= Provided information =
────

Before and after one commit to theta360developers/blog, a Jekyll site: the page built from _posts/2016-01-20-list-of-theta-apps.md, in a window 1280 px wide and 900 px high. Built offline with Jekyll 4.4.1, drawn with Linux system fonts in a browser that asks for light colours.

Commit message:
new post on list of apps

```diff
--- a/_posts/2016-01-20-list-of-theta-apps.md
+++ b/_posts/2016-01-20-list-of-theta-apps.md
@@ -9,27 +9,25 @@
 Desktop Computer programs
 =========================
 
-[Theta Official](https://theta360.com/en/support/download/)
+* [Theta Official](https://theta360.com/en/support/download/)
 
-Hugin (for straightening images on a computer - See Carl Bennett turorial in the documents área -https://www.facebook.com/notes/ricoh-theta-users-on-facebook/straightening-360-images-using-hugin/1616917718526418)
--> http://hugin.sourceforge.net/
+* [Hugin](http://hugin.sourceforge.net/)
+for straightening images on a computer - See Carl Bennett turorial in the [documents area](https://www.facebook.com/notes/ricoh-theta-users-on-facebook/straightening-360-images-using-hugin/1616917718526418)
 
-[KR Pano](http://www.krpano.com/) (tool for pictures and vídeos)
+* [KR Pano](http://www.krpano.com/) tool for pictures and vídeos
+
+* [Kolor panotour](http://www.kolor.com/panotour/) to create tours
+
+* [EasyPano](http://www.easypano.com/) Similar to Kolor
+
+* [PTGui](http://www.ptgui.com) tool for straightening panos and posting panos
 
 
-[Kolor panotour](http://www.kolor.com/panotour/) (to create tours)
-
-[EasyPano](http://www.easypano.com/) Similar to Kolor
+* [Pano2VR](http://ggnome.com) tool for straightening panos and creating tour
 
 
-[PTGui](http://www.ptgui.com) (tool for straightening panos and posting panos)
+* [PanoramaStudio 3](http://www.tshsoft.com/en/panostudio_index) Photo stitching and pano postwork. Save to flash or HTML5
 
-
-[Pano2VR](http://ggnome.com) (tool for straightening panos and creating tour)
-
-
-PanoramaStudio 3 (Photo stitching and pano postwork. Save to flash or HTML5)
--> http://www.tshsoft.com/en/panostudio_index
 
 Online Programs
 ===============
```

────

= What to work on =
Retype each record above so that every word stays exactly the same.

= Response =
Before and after one commit to theta360developers/blog, a Jekyll site: the page built from _posts/2016-01-20-list-of-theta-apps.md, in a window 1280 px wide and 900 px high. Built offline with Jekyll 4.4.1, drawn with Linux system fonts in a browser that asks for light colours.

Commit message:
new post on list of apps

```diff
--- a/_posts/2016-01-20-list-of-theta-apps.md
+++ b/_posts/2016-01-20-list-of-theta-apps.md
@@ -9,27 +9,25 @@
 Desktop Computer programs
 =========================
 
-[Theta Official](https://theta360.com/en/support/download/)
+* [Theta Official](https://theta360.com/en/support/download/)
 
-Hugin (for straightening images on a computer - See Carl Bennett turorial in the documents área -https://www.facebook.com/notes/ricoh-theta-users-on-facebook/straightening-360-images-using-hugin/1616917718526418)
--> http://hugin.sourceforge.net/
+* [Hugin](http://hugin.sourceforge.net/)
+for straightening images on a computer - See Carl Bennett turorial in the [documents area](https://www.facebook.com/notes/ricoh-theta-users-on-facebook/straightening-360-images-using-hugin/1616917718526418)
 
-[KR Pano](http://www.krpano.com/) (tool for pictures and vídeos)
+* [KR Pano](http://www.krpano.com/) tool for pictures and vídeos
+
+* [Kolor panotour](http://www.kolor.com/panotour/) to create tours
+
+* [EasyPano](http://www.easypano.com/) Similar to Kolor
+
+* [PTGui](http://www.ptgui.com) tool for straightening panos and posting panos
 
 
-[Kolor panotour](http://www.kolor.com/panotour/) (to create tours)
-
-[EasyPano](http://www.easypano.com/) Similar to Kolor
+* [Pano2VR](http://ggnome.com) tool for straightening panos and creating tour
 
 
-[PTGui](http://www.ptgui.com) (tool for straightening panos and posting panos)
+* [PanoramaStudio 3](http://www.tshsoft.com/en/panostudio_index) Photo stitching and pano postwork. Save to flash or HTML5
 
-
-[Pano2VR](http://ggnome.com) (tool for straightening panos and creating tour)
-
-
-PanoramaStudio 3 (Photo stitching and pano postwork. Save to flash or HTML5)
--> http://www.tshsoft.com/en/panostudio_index
 
 Online Programs
 ===============
```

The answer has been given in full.